What the exercise asks: Check each line of the material below for "utils" and copy those where it appears.

Record extracts:
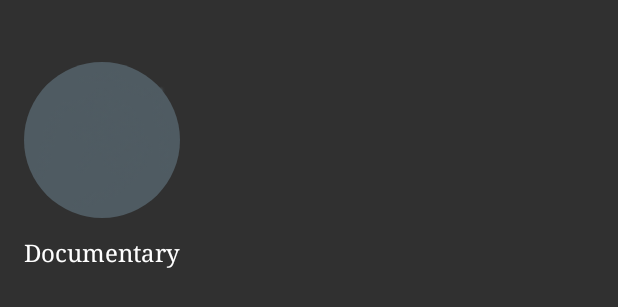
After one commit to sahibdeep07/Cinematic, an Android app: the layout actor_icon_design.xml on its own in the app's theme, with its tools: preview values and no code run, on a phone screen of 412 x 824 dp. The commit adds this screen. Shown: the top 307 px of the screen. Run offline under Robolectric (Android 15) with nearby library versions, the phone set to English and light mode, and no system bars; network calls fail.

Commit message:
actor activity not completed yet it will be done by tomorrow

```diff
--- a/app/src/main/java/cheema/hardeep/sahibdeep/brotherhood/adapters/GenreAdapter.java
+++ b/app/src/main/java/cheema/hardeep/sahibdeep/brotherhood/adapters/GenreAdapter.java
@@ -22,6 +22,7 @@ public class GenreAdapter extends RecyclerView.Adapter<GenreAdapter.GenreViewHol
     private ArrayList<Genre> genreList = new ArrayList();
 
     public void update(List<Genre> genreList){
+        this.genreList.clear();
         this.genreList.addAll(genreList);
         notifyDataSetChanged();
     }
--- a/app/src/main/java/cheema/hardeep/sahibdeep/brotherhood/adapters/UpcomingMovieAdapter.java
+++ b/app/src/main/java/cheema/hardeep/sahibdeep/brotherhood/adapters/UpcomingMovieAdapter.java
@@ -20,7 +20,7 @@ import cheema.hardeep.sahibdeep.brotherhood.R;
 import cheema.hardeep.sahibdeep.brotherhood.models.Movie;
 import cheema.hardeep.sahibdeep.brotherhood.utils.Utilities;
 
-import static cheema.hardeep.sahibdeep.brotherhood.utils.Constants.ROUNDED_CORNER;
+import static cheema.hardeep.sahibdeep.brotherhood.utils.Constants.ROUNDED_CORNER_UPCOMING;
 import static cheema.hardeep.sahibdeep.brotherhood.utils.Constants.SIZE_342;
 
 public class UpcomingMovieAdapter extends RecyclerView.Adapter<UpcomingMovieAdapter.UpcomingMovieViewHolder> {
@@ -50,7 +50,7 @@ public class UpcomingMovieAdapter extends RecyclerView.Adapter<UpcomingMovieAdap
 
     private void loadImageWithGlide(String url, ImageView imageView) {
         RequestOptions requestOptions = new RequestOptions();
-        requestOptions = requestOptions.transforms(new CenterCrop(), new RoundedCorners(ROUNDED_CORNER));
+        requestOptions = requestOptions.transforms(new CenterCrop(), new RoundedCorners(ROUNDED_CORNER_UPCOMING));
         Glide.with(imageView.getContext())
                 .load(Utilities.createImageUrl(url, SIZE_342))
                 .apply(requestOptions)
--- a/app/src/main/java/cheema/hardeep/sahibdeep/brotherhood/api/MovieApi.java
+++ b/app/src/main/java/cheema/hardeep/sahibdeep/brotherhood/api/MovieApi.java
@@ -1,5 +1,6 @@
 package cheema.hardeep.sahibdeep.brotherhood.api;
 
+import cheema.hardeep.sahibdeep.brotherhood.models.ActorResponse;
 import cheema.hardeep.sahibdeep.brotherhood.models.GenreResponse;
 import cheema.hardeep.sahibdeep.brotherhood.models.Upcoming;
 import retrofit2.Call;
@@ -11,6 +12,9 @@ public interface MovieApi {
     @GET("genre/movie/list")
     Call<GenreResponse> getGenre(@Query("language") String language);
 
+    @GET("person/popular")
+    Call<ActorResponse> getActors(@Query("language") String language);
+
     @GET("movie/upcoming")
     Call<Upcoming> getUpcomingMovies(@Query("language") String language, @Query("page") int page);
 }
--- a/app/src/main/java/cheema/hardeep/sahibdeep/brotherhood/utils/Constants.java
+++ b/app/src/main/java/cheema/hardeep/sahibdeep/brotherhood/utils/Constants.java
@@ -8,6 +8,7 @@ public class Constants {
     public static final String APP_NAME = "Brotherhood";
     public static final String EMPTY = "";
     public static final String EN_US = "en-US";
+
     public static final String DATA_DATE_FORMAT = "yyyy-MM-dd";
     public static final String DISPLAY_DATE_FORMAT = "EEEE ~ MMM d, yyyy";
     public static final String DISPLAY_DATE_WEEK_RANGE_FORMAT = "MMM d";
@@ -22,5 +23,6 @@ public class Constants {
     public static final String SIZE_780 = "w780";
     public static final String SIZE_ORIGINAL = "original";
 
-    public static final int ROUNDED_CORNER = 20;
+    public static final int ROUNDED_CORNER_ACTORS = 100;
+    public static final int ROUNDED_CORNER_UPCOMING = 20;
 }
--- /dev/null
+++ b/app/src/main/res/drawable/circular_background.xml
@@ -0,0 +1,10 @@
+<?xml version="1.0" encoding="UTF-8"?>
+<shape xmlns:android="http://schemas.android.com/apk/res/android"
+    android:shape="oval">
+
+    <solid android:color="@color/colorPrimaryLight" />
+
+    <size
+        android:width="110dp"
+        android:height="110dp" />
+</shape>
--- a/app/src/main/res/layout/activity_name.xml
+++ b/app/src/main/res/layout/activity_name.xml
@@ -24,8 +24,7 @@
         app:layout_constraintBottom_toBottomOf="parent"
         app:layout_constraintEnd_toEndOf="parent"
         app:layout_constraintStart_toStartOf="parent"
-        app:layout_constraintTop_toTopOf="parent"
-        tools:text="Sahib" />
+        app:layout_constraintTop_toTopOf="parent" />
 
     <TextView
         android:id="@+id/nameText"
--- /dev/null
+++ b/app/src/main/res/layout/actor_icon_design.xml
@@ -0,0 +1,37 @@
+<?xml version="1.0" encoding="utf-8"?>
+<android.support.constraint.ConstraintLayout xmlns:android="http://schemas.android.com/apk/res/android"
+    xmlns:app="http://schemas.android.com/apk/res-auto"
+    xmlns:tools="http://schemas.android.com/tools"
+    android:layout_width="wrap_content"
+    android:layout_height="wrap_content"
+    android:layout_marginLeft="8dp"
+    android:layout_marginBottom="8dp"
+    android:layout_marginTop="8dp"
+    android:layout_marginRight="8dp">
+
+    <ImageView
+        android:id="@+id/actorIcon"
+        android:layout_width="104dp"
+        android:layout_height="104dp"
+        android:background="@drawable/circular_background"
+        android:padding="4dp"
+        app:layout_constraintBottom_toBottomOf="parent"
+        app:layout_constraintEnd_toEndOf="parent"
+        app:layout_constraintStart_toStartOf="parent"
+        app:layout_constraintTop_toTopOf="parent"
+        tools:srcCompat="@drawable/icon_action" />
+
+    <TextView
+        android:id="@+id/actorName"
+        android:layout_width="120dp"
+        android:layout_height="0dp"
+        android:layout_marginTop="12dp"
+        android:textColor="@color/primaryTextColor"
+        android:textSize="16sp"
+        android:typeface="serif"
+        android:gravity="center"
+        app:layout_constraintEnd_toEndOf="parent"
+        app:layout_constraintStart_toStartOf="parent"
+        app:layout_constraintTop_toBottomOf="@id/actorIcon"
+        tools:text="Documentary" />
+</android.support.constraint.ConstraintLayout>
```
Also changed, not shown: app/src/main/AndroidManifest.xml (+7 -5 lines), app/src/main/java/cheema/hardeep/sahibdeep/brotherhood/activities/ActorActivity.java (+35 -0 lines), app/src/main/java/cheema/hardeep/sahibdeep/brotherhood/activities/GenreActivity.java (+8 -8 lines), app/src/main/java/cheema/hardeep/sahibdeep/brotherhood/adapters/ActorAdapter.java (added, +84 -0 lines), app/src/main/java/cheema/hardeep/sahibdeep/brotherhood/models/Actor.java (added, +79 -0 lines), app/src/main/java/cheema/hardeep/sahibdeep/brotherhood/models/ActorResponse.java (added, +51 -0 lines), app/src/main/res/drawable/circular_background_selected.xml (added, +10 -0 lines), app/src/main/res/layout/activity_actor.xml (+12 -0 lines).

Written response:
 import cheema.hardeep.sahibdeep.brotherhood.utils.Utilities;
-import static cheema.hardeep.sahibdeep.brotherhood.utils.Constants.ROUNDED_CORNER;
+import static cheema.hardeep.sahibdeep.brotherhood.utils.Constants.ROUNDED_CORNER_UPCOMING;
 import static cheema.hardeep.sahibdeep.brotherhood.utils.Constants.SIZE_342;
--- a/app/src/main/java/cheema/hardeep/sahibdeep/brotherhood/utils/Constants.java
+++ b/app/src/main/java/cheema/hardeep/sahibdeep/brotherhood/utils/Constants.java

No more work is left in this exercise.